COLONEL: You will move your division to the support of Colonels Wolford and Garrard at precisely 5 o'clock in the morning. Colonels Wolford and Garrard have been ordered to attack as soon as you come up.

By command of Brigadier-General Sturgis:

WM. C. RAWOLLE,

Captain, Aide-de-Camp, and Actg. Asst. Adjt. General

HEADQUARTERS DISTRICT OF THE CLINCH,

Cumberland Gap, Tenn., January 27, 1864.

Brigadier General EDWARD E. POTTER,

Chief of Staff:

GENERAL: In addition to what I reported on the 25th instant, I have the honor to state that Colonel Kise, commanding forces at Tazewell, and whom I had authorized, upon his informing me per telegraph that "after consulting with his field officers he believed he should move his forces immediately in the direction of Powell's River", to exercise his own discretion, fell back to Powell's River bridge (on the road leading from here ot Tazewell) yesterday morning, believing the enemy near him in force. However, up to this morning no enemy is known to have been near Tazewell.

While I am writing this, Colonel Kise telegraphs that his scouts report the enemy's pickets within 1 1\2 miles this side of Tazewell.

At Ball's Bridge, Va., 12 miles up the valley, the Third Brigade, First Division, Cavalry Corps, is stationed.

My scouts were near Mulberry Gap three days ago; citizens represented Jones having passed there with a large force of cavalry in the direction of Jonesville, Va., though nothing has been heard of him since.

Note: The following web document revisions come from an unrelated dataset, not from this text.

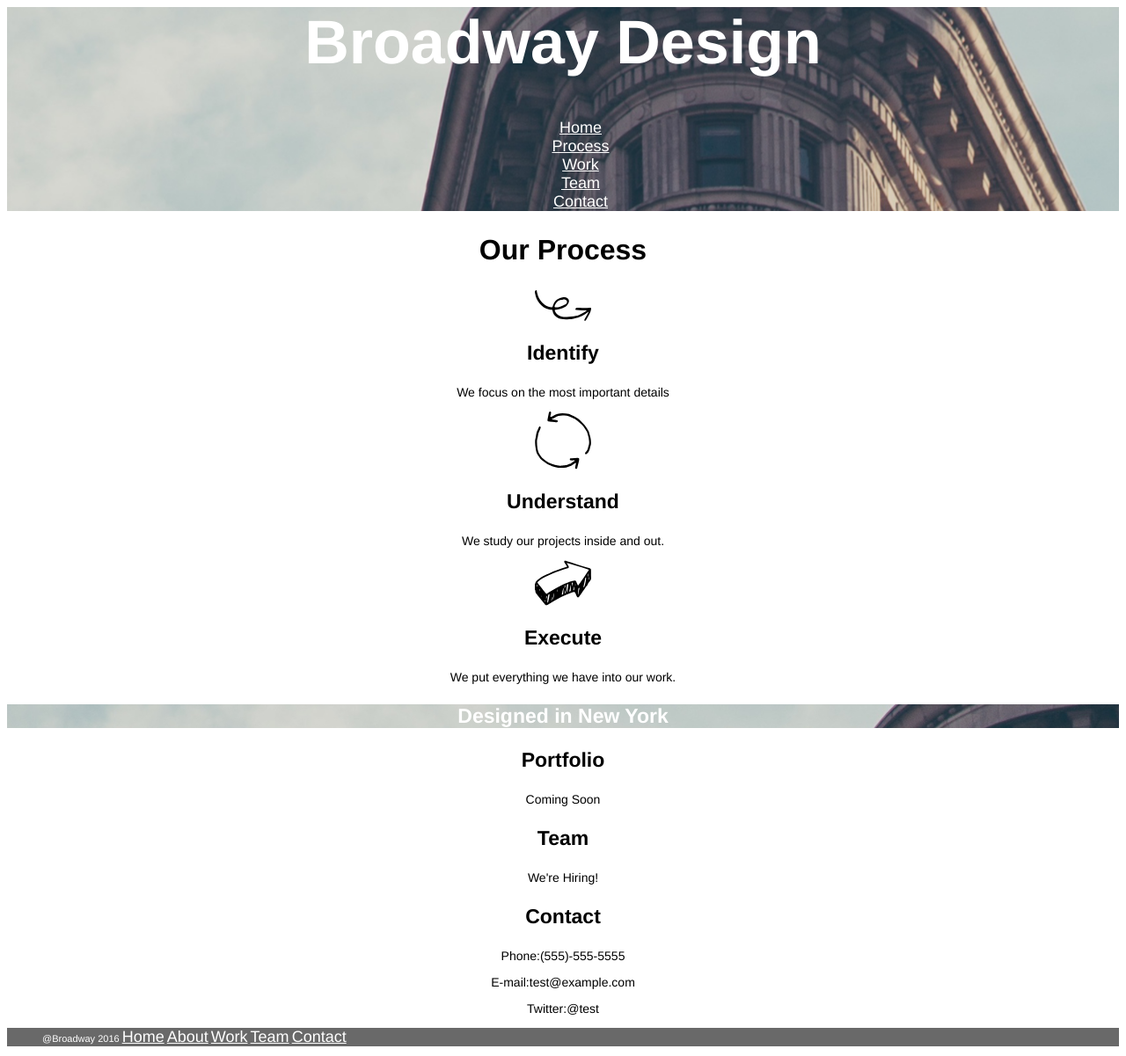
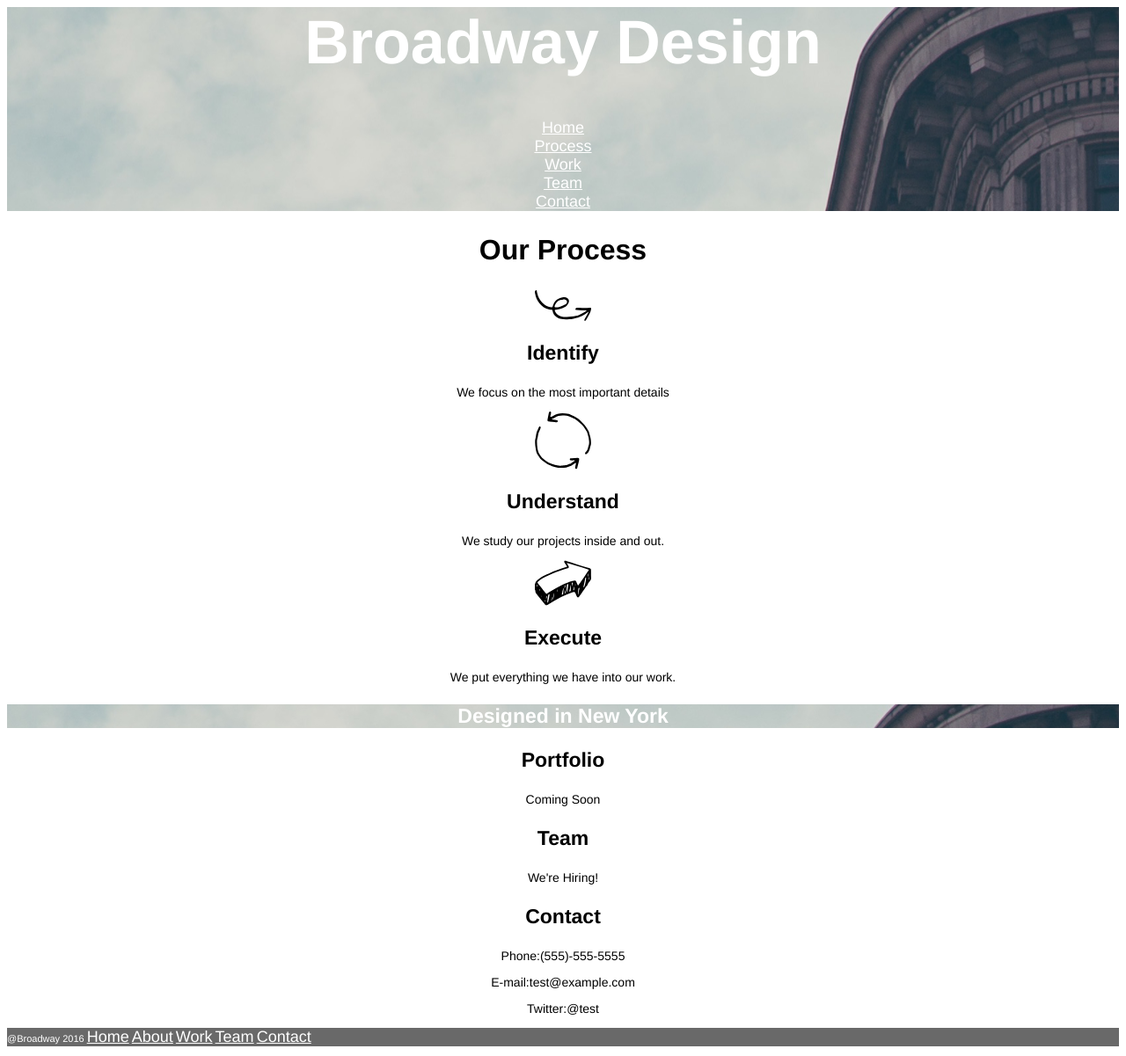
Before and after one commit to Ace7884/CodeCademy-Broadway, a plain HTML site: page index.html in a window 1280 px wide. Shown: the whole page at 88% size. Drawn offline with Linux system fonts and the light colour scheme.

Commit message:
finished version

```diff
--- a/css/style.css
+++ b/css/style.css
@@ -6,9 +6,10 @@ font-family: helvetica,sans-serif;
 #headingNav ,#banner{
 background-image: url(../imgs/the-flatiron-building.png);
 }
-#headingNav{
+#headingNav ul{
     background-position:80%;
     background-repeat: no-repeat;
+    -webkit-padding-start: 0px;
 }
 h1 ,#banner , li {
     color:white;
@@ -36,7 +37,7 @@ a {
     font-size:18px;
     color:white;
 }
-#footer {
+#footer ul {
     font-size:11px;
     text-align:left;
     background-color:dimgray;
@@ -44,4 +45,5 @@ a {
 }
 #footer ul li{
     display:inline;
+
 }
```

I consider it my duty to mention that articles of subsistence are decidedly scarce here at this time, the commissary department being nearly exhausted and no commissary stores having left Camp Nelson by the 25th instant for this post, although repeated applications had been made by the commissary of this post to the commissary at